START SOURCE MATERIAL
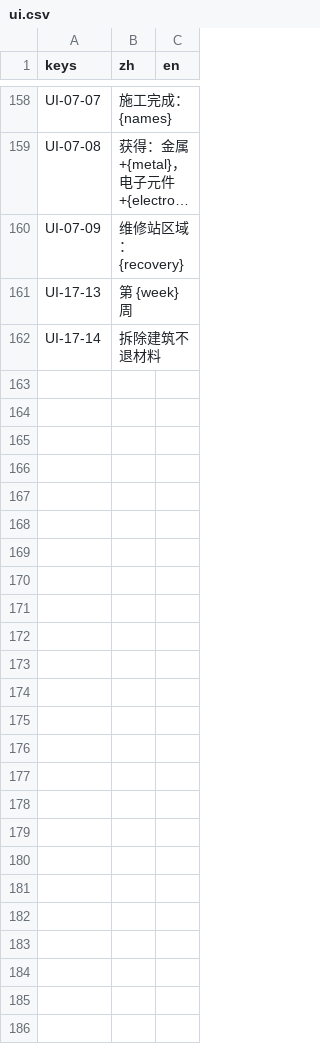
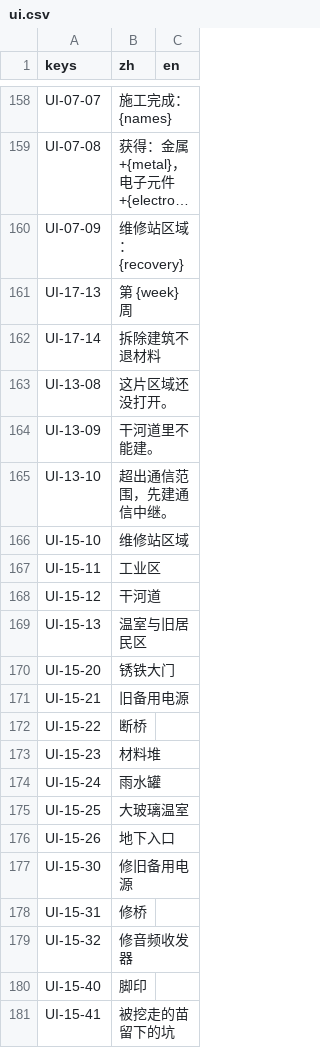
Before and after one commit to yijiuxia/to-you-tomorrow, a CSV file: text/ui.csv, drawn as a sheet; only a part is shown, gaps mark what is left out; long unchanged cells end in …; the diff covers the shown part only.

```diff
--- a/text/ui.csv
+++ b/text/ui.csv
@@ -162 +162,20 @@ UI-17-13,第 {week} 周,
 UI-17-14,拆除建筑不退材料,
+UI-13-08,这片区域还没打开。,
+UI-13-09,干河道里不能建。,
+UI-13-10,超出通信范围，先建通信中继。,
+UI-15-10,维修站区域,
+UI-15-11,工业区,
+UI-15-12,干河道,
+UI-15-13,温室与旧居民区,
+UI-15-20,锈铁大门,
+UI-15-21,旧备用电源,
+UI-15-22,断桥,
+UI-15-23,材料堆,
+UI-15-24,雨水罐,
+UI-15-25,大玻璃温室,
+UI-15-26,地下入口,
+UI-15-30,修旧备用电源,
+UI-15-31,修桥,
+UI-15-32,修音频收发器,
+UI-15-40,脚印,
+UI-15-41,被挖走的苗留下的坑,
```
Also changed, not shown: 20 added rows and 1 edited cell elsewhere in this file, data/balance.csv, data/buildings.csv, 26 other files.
END SOURCE MATERIAL
START SOURCE MATERIAL
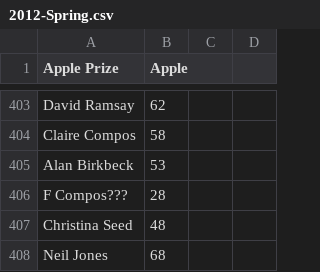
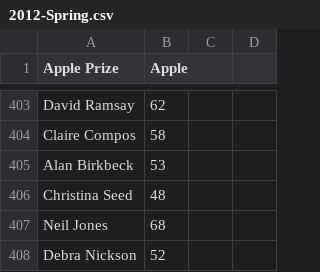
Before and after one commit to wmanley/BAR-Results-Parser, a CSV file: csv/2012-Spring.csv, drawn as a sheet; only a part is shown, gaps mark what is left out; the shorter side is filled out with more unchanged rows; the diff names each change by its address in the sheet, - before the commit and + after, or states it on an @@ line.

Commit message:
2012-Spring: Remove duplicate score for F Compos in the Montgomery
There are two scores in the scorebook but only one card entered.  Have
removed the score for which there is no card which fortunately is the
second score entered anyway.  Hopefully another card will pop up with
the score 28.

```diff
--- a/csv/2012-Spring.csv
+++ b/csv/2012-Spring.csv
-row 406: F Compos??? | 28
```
END SOURCE MATERIAL
START SOURCE MATERIAL
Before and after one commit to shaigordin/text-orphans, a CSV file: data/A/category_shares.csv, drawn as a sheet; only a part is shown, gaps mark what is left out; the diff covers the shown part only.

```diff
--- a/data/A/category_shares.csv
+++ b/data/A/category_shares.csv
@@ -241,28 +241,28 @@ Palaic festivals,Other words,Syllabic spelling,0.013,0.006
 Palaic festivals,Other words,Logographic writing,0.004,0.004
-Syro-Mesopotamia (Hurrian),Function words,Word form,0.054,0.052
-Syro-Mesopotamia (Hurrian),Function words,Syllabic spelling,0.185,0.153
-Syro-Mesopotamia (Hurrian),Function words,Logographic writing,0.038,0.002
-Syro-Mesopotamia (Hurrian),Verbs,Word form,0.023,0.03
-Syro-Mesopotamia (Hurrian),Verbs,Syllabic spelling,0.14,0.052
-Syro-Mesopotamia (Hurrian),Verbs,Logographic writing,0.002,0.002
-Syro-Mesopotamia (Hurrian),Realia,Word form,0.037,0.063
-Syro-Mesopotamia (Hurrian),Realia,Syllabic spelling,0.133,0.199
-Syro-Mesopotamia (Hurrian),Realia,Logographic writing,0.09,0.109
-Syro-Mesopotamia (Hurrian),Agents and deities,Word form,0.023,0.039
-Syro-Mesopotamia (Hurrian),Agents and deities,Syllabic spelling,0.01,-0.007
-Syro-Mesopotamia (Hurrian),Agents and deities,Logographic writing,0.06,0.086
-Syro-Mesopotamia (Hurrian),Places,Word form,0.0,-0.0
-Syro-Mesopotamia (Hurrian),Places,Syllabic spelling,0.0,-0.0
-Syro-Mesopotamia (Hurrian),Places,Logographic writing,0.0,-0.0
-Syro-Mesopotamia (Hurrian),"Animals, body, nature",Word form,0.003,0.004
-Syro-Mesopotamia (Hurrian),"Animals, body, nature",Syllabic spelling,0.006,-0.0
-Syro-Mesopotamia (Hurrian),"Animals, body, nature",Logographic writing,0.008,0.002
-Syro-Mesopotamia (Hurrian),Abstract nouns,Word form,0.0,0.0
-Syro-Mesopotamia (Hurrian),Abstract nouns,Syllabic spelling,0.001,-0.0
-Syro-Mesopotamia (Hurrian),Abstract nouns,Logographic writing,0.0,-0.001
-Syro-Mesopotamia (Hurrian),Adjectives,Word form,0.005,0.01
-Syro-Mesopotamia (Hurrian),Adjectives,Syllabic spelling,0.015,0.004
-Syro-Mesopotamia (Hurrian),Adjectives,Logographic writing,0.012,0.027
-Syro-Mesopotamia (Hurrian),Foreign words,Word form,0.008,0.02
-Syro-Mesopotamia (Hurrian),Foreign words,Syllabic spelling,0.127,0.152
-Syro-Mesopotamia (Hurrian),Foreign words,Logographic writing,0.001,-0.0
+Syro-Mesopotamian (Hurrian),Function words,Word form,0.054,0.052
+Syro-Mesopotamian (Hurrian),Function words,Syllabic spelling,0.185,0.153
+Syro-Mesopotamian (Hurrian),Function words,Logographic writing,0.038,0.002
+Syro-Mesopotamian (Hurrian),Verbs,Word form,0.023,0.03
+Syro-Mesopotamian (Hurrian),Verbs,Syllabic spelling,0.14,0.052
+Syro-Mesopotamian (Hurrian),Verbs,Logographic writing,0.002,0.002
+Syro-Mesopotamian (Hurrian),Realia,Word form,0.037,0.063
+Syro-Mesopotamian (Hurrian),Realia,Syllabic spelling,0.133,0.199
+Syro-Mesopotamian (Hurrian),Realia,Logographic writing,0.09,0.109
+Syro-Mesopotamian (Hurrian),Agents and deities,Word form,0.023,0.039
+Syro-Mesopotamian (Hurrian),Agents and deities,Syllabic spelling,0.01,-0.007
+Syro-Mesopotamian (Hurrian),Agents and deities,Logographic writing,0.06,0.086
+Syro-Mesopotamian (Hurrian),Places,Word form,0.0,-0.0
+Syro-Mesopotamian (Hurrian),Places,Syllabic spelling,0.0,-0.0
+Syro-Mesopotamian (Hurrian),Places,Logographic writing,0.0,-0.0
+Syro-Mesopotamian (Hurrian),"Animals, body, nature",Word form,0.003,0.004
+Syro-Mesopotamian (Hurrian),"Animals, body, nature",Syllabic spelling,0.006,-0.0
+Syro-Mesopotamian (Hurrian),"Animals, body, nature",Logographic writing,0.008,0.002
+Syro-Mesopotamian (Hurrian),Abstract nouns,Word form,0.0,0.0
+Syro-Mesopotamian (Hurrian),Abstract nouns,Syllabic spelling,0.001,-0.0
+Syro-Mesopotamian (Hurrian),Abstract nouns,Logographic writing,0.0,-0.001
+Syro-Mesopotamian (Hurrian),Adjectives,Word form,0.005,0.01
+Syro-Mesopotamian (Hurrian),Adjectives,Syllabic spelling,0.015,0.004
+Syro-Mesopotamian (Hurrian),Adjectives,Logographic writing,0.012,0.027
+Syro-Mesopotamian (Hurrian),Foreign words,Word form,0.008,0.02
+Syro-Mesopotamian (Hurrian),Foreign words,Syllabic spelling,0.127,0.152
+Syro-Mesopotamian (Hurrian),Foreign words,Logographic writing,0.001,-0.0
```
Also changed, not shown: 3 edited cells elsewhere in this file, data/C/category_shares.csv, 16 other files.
END SOURCE MATERIAL
▶ ASSIGNED TASK:
Scan the records for the string "data" and show every line that contains it.

▶ TASK SOLUTION:
Also changed, not shown: 20 added rows and 1 edited cell elsewhere in this file, data/balance.csv, data/buildings.csv, 26 other files.
Before and after one commit to shaigordin/text-orphans, a CSV file: data/A/category_shares.csv, drawn as a sheet; only a part is shown, gaps mark what is left out; the diff covers the shown part only.
--- a/data/A/category_shares.csv
+++ b/data/A/category_shares.csv
Also changed, not shown: 3 edited cells elsewhere in this file, data/C/category_shares.csv, 16 other files.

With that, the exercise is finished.